Yes, Ultherapy can be done after one session of Sculptra. These treatments address two different signs of aging. When we age, we develop different symptoms due to collagen depletion. Two of which are loss of volume in the apples of the cheeks and laxity of the skin. The Sculptra will help to address the volume loss and the Ulthera will address the skin laxity and give a lifted effect. We have seen great results with these treatments combined.
Ultherapy after Sculptra - Advised?
Ultherapy will be okay after Sculptra. Remember that Ultherapy is for lifting/tightening and you will see the most obvious effects around the jawline, upper neck and brow (brow if you treat the upper face). It is wise to discuss with your doctor that you had Sculptra - in what areas and when - so that he or she can determine the best timing.
Sculptherapy for the right candidate will make a bid difference
Without an exam or at least pictures, it is difficult to determine if you are a good candidate for sculptra or ulthera facial rejuvenation procedures. In my practice, we frequently combine Sculptra and Ultherapy (Sculptherapy) in the right patient to affect the optimal non-surgical tissue tightening and facial volume enhancement. My recommendation is to perform at least 3 Sculptra treatments approximately 4-6 weeks apart and the Ultherapy treatment should be done after the second or third sculptra treatment with goal of achieving optimal collagen stimulation. Currently there are clinical trials underway looking at similar combination regimen to evaluate complementary or synergistic effects of the combination treatment. It will likely take another year before definitive recommendations are made. The most important factor is to first determine if you are an appropriate candidate for these treatments based on age, tissue laxity and excess, skin turgor, facial deep fat (structural fat) volume, etc.
Ultherapy and Sculptra
An unanswered question exists currently as to the effect of Ultherapy on Sculptra. Could Sculptra cause quicker metabolism of Sculptra? If that were the only concern, and if you wouldn't mind having less of a volume effect from the Sculptra, then the ultherapy might seem to be a good idea. However, a question exists if Ultherapy could cause an affect on the immune reaction of the skin to the Sculptra. It would make most sense to wait six months or more after Sculptra before treating with ultherapy.
Ultherapy is safe after 1 session of Sculptra
If you were planning on having more Sculptra sessions I would tell you to hold off on having Ultherapy.
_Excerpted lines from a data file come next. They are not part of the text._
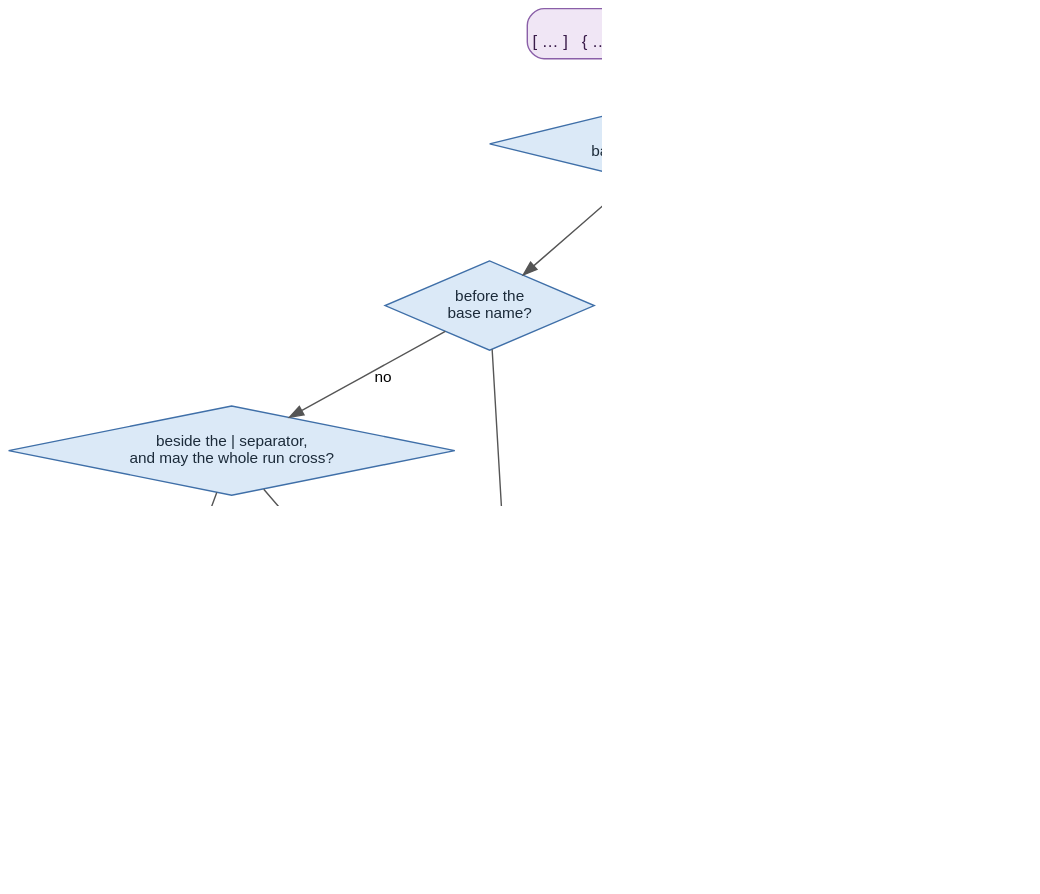
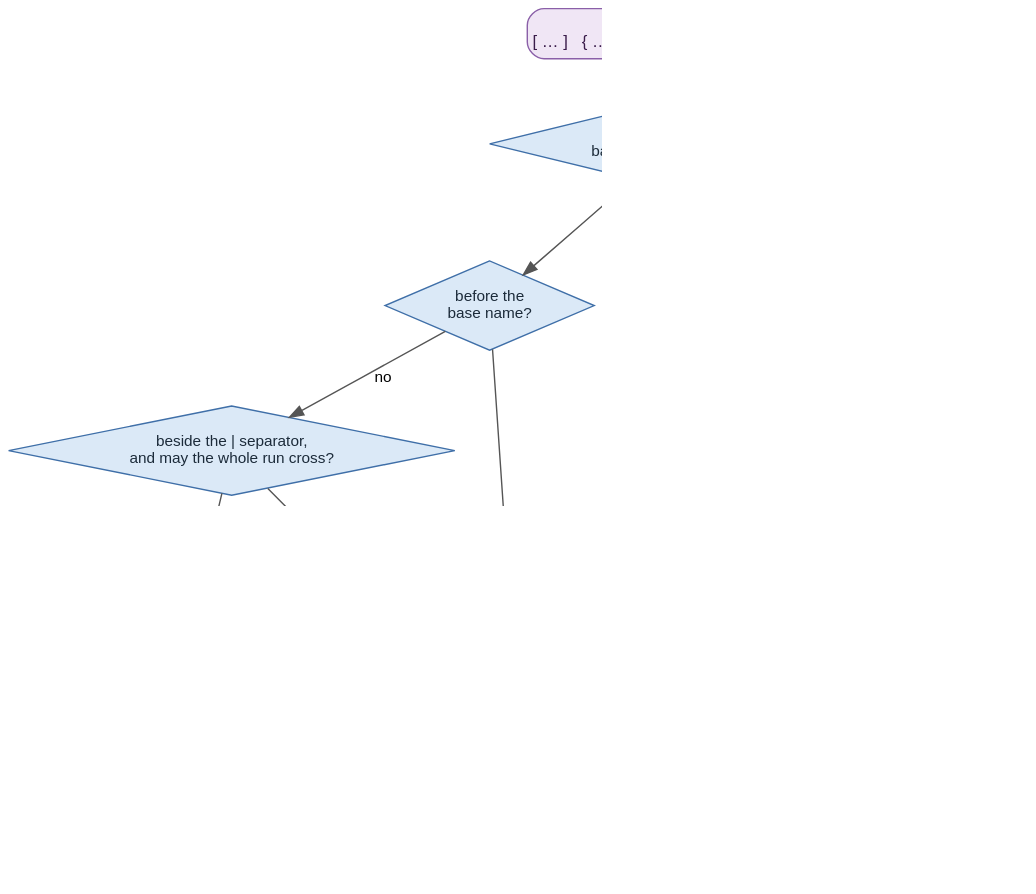
The diagram in docs/diagrams/comment-classify-bracket.dot (gilramir/gren-format-lib), drawn with Graphviz before and after one commit. The commit also changed 34 other files, not shown here.

```diff
--- a/docs/diagrams/comment-classify-bracket.dot
+++ b/docs/diagrams/comment-classify-bracket.dot
@@ -1,59 +1,59 @@
 digraph ClassifyBracket {
     rankdir=TB;
     bgcolor="white";
     dpi=130;
     fontname="Helvetica,Arial,sans-serif";
     ranksep=0.38;
     nodesep=0.40;
 
     node [fontname="Helvetica,Arial,sans-serif", fontsize=12];
     edge [fontname="Helvetica,Arial,sans-serif", fontsize=11, color="#555555"];
 
     node [shape=box, style="rounded,filled", fillcolor="#f0e6f5", color="#8a5fa8", fontcolor="#3a1c4a"];
     entry [label="the bracket branch\n[ … ]   { … }   { r | … }   exposing ( … )"];
 
     node [shape=diamond, style="filled", fillcolor="#dbe9f7", color="#3f6fa8", fontcolor="#1c2b3a", fontsize=11];
     dUpdate [label="in a record update's\nbase…first-field region?"];
 
     uBase [label="before the\nbase name?"];
     uSep  [label="beside the | separator,\nand may the whole run cross?"];
     uRow  [label="on the\nbase's row?"];
 
     lSep [label="in the , gap,\nand may the whole run cross?"];
     lOwn [label="on a row\nof its own?"];
     lStr [label="opener slot before\na \"\"\"…\"\"\" item?"];
 
     kKind [label="can its text\nshare a line?"];
 
     node [shape=box, style="rounded,filled", fillcolor="#e4f3e4", color="#4b8b4b", fontcolor="#14401b", fontsize=12];
     r1 [label="LeadsNext"];
     r2 [label="TrailsHead"];
-    r3 [label="LeadsOwnLine"];
+    r3 [label="LeadsLine"];
     r4 [label="LeadsNext"];
-    r5 [label="LeadsOwnLine"];
-    r6 [label="LeadsOwnLine"];
+    r5 [label="LeadsLine"];
+    r6 [label="LeadsLine"];
     r7 [label="RidesInline"];
     r8 [label="TrailsPrevious"];
 
     entry -> dUpdate;
 
     dUpdate -> uBase [label=" yes "];
     dUpdate -> lSep  [label=" no: an\l item list\l"];
 
     uBase -> kKind [label=" yes: the\l opener slot\l"];
     uBase -> uSep  [label=" no "];
     uSep  -> r1    [label=" yes (C2) "];
     uSep  -> uRow  [label=" no "];
     uRow  -> r2    [label=" yes "];
     uRow  -> r3    [label=" no "];
 
     lSep -> r4   [label=" yes (C2) "];
     lSep -> lOwn [label=" no "];
     lOwn -> r5   [label=" yes "];
     lOwn -> lStr [label=" no "];
     lStr -> r6   [label=" yes "];
     lStr -> kKind [label=" no "];
 
     kKind -> r7 [label=" yes "];
     kKind -> r8 [label=" no "];
 }
```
However, since you did not like the results from the Sculptra and do not plan on having any additional treatments there are no contraindications to having the Ultherapy done at this point. I have been using Ulthera in my office since November 2011 and have been impressed with the results.
These answers are for educational purposes and should not be relied upon as a substitute for medical advice you may receive from your physician. If you have a medical emergency, please call 911. These answers do not constitute or initiate a patient/doctor relationship.